Yoga and Lymphedema Risk
Anyone who has breast cancer surgery or radiation therapy to the lymph nodes has some lifetime risk of lymphedema. That risk is highest in the 3 years after treatment. To learn more about lymphedema risk factors, early warning signs and prevention, visit our Side Effects section.
You can take precautions to reduce your lymphedema risk. Research shows a strength-building program should start and progress very slowly. Your healthcare team should advise you on the best starting weight for you.
Be careful with poses that put your full weight, or a large percentage of it, on your arms. As a beginner, choose poses that keep your hands off the floor. You may also use the wall for support when others use the floor. Finding the right yoga program may be the best help.
Slow-moving, rhythmic movements in yoga may help prevent lymphedema because they encourage lymph flow. Pay attention to the arm near the area where lymph nodes were removed and near areas that had radiation. If those areas feel full or heavy, fatigued, achy or tingling, stop and rest. When those sensations persist, check with your doctor.
Little research has been done on the safety of yoga for women with lymphedema. Talk with your healthcare providers. They may recommend you wear compression garments to compress your arm, hand or torso during, and for an hour after, yoga sessions. They may also recommend that you monitor the temperature where you practice. The room should not be hot.

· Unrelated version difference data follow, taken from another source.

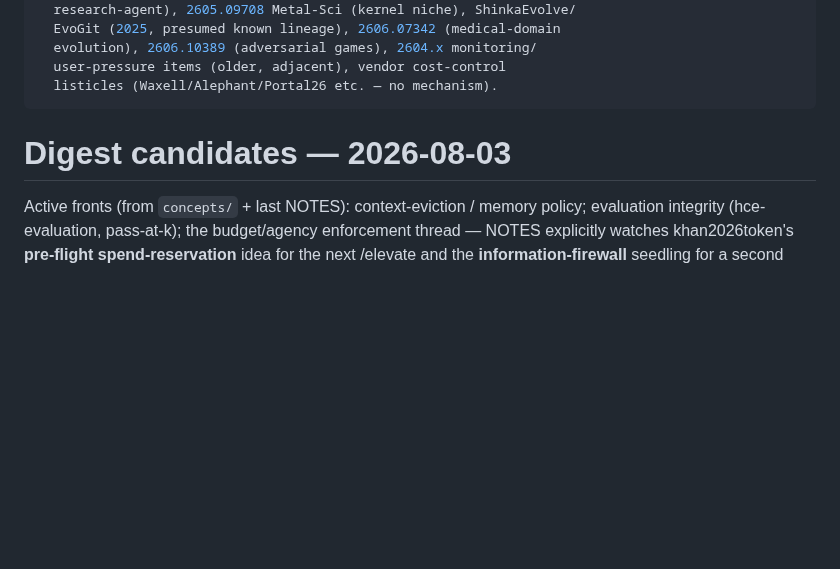
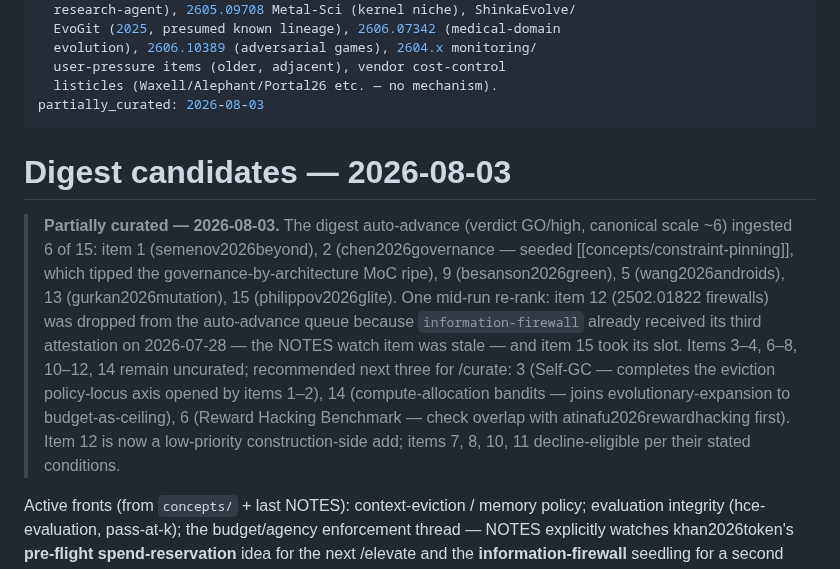
Before and after one commit to eschmitt88/agentic-research, a Markdown page: raw/_candidates/2026-08-03-digest.md, the part around the change. GitHub-like rendering; blank space fills up the shorter version.

Commit message:
digest 2026-08-03: partial-curation record (6/15 auto-ingested, queue for /curate)
Co-Authored-By: Claude Fable 5 <noreply@anthropic.com>

```diff
--- a/raw/_candidates/2026-08-03-digest.md
+++ b/raw/_candidates/2026-08-03-digest.md
@@ -34,9 +34,28 @@ note: >
   evolution), 2606.10389 (adversarial games), 2604.x monitoring/
   user-pressure items (older, adjacent), vendor cost-control
   listicles (Waxell/Alephant/Portal26 etc. — no mechanism).
+partially_curated: 2026-08-03
 ---
 
 # Digest candidates — 2026-08-03
+
+> **Partially curated — 2026-08-03.** The digest auto-advance (verdict
+> GO/high, canonical scale ~6) ingested 6 of 15: item 1
+> (semenov2026beyond), 2 (chen2026governance — seeded
+> [[concepts/constraint-pinning]], which tipped the
+> governance-by-architecture MoC ripe), 9 (besanson2026green), 5
+> (wang2026androids), 13 (gurkan2026mutation), 15 (philippov2026glite).
+> One mid-run re-rank: item 12 (2502.01822 firewalls) was dropped from
+> the auto-advance queue because `information-firewall` already
+> received its third attestation on 2026-07-28 — the NOTES watch item
+> was stale — and item 15 took its slot. Items 3–4, 6–8, 10–12, 14
+> remain uncurated; recommended next three for /curate: 3 (Self-GC —
+> completes the eviction policy-locus axis opened by items 1–2), 14
+> (compute-allocation bandits — joins evolutionary-expansion to
+> budget-as-ceiling), 6 (Reward Hacking Benchmark — check overlap with
+> atinafu2026rewardhacking first). Item 12 is now a low-priority
+> construction-side add; items 7, 8, 10, 11 decline-eligible per their
+> stated conditions.
 
 Active fronts (from `concepts/` + last NOTES): context-eviction /
 memory policy; evaluation integrity (hce-evaluation, pass-at-k);
```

You may especially benefit from yoga breathing exercises and slow poses believed to enhance lymph flow. Modify your practice. Avoid poses that involve bearing weight on the arms, or introduce them cautiously, slowly and progressively. Examples of weight-bearing poses are Downward Dog, Plank and Cobra.
- Make an appointment with a physical therapist specializing in lymphedema before getting started. Ask about safe movements and poses.
- Do not overuse or overexert the arm on the side you had surgery.
- Avoid vigorous or repetitive activities with the affected arm.
- Do not practice in a heated room. Hot yoga, power yoga and Bikram yoga are usually done in heated rooms.
- Progress slowly in your practice.
- Don’t hesitate to modify your poses or rest when you feel tired, even if other students are moving.
- Advocate for yourself! Let your instructor know you don’t want adjustments, the common practice of assisting you more deeply into yoga poses, which may result in injury. Ask for props, breaks and other help when you need it.